A total 12 million Germans suffer from periodontitis. If the inflammation remains untreated, this could lead to tooth loss. However, it is also suspected of triggering many other diseases, like cardiopulmonary diseases. Researchers are studying the interactions, and developing compounds to combat the causative agents.
If the gums bleed when brushing one's teeth or biting into an apple, this condition could be pointing to periodontitis -an inflammatory disease of the periodontal apparatus. Bacterial plaque attacks the bones; over time, the tooth could loosen. Leaving the disease untreated could lead to tooth loss. Periodontitis, also known as periodontal disease or "shrinking gums," is also a source of disease for the entire body: If the to some extent highly aggressive bacteria make their way into the blood circulation, they could cause additional damage. Medical studies highlight the interaction between periodontal disease triggers and various diseases like cardiopulmonary disease, rheumatoid arthritis, and chronic obstructive pulmonary disease (COPD). Evidence shows that the affected patient has an elevated risk of cardiovascular constriction, as well as Alzheimer's.

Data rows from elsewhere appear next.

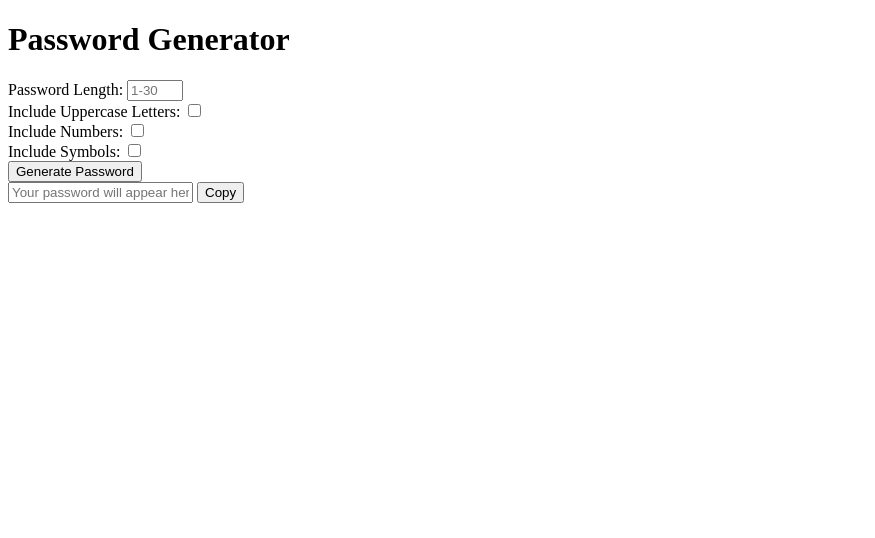
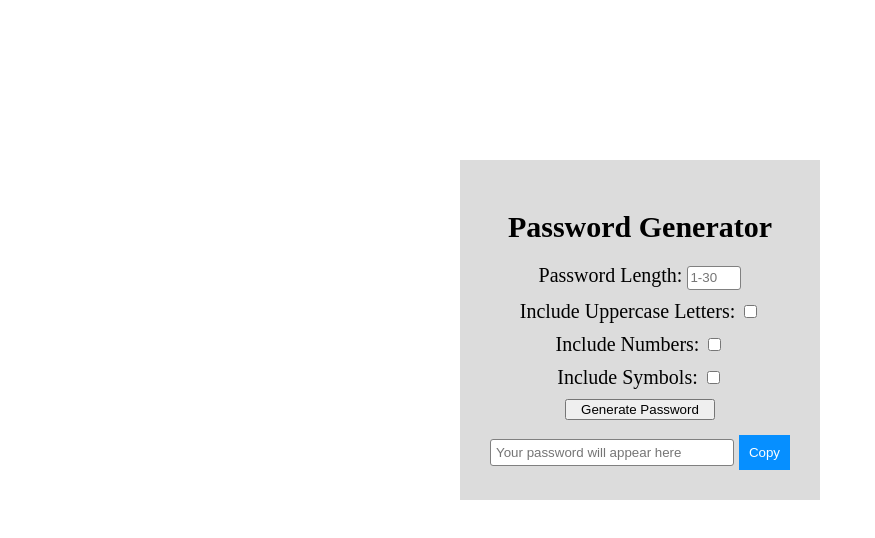
Before and after one commit to Tomas80-blip/TG-FPGenerator, a plain HTML site: page index.html in a window 1280 px wide. Shown: the whole page, without its empty margins (0-875 px from the left). Drawn offline with Linux system fonts and the light colour scheme.

Commit message:
Pridedamas stiliaus kodas

```diff
--- a/style.scss
+++ b/style.scss
@@ -0,0 +1,49 @@
+.container {
+    width: 300px;
+    margin:20vh auto;
+    padding: 30px;
+    text-align: center;
+    background-color: gainsboro;
+
+  }
+  h1 {
+    font-size: 30px;
+  }
+  form {
+    display:flex;
+    flex-direction: column;
+    gap:10px;
+    font-size: 20px;
+  }
+  input[type="number"] {
+    border-radius: 3px;
+    height: 20px;
+    border: 1px solid gray;
+  }
+  input[type="submit"] {
+    width: 50%;
+    margin: 0 auto;
+
+  }
+  .output {
+    margin-top: 15px;
+  }
+  .password-box {
+    display: flex;
+    justify-content: space-between;
+    align-items: center;
+  }
+  .password-output {
+    flex: 1;
+    margin-right: 5px;
+    padding: 5px;
+    border: 1px solid gray;
+    border-radius: 3px;
+  }
+  #copyButton {
+    background-color: rgb(6, 143, 255);
+    border: none;
+    padding: 10px;
+    color: white;
+
+  }
```
Also changed, not shown: style.css, 1 other file.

According to the World Health Organization, around 60 percent of all adults suffer from gum inflammation and are in need of treatment - which is a rather high figure. In the EU project known as "TRIGGER," eleven European research institutions from nine countries are dedicated to the study of the widespread disease. They investigate the influence of periodontitis pathogens on the aforementioned diseases. The goal is to explain and prove the connections between periodontitis and other inflammatory diseases, and that effective oral hygiene and treatment of the periodontal disease can improve the status of one's general health. One particular task of the joint project was taken over by the Department of Drug Design and Target Validation of the Fraunhofer Institute for Cell Therapy and Immunology IZI: the researchers for the satellite office of the IZI in Halle/Saale aim to develop substances that can be used to treat pathogenic oral germs effectively. To support their efforts, the Halle-based team is entitled to one-tenth of the total research grant of EUR 7.8 million. The Group's expertise lies in identifying pathological mechanisms at the protein level and optimizing substances based on these insights.
"We are searching for the active ingredients to battle the highly toxic bacteria known as Porphyromonas gingivalis. This aggressive lead pathogen resides in the gingival pockets of the gums. It is responsible for gingivitis - the gum disease of the mouth that can lead to the development of periodontitis," explains Dr. Hans-Ulrich Demuth, head and initiator of the project group in Halle. The expert in proteins headed up an "active ingredient research" work group for a long time at the Martin-Luther-Universität Halle, and later at the Leibnitz Institute for Natural Substances Research in Jena. During his tenure as managing director of Probiodrug AG, the biotechnology company, his team designed a treatment plan for age-related diabetes that is currently on the market today.
Porphyromonas gingivalis lives off of the breakdown of collagen in the oral cavity. The bacteria destroys the gum's connective tissue by activating a protein-degrading enzyme - and specifically before it is released into the oral cavity. In order to trigger this mechanism, Porphyromonas gingivalis uses a special enzyme: the bacterial glutaminylcyclase, which is involved with protein maturation. The Halle-based researchers characterized this enzyme years ago in mammals, and discovered new traits. "It plays an essential role in the immune-overreaction to disease patterns, and is involved in inflammatory diseases, such as rheumatoid arthritis, COPD, and Alzheimer's disease, for instance. There is obviously a fundamental connection between certain bacterial infections and various inflammatory diseases that has yet to be explained. We presume that human glutaminyl-cyclase, for instance, forms a variant of the amyloid-beta peptide in Alzheimer's patients that is especially deleterious to nerve cells. A treatment principle based on this to combat Alzheimer's meanwhile is in clinical trials. With gingivitis, the blocking of the bacterial key enzyme could cause starvation of the Porphyromonas gingivalis pathogen," explains Professor Demuth. The biochemist and his team are therefore searching for an inhibitor substance that minimizes the enzyme's action.
The Halle-based group has already seen initial successes. From a package of 20 substances, they could filter out a few highly effective substances, which have inhibited growth of the germ Porphyromonas gingivalis in the cell culture model by 95 percent. Animal-based experiments commence next. Yet before a compound against periodontal disease hits the markets, a series of measures must transpire first. The first manner of business is optimizing the substances before they can be put to clinical trials, in which form and quantity the active ingredient can be administered. "This is a protracted process. But in order to combat periodontitis, an adequately good oral hygiene by itself is not enough. Here, one additionally must resort to medicinal interventions and thus also prevent Porphyromonas gingivalis from triggering other inflammatory diseases," Demuth states.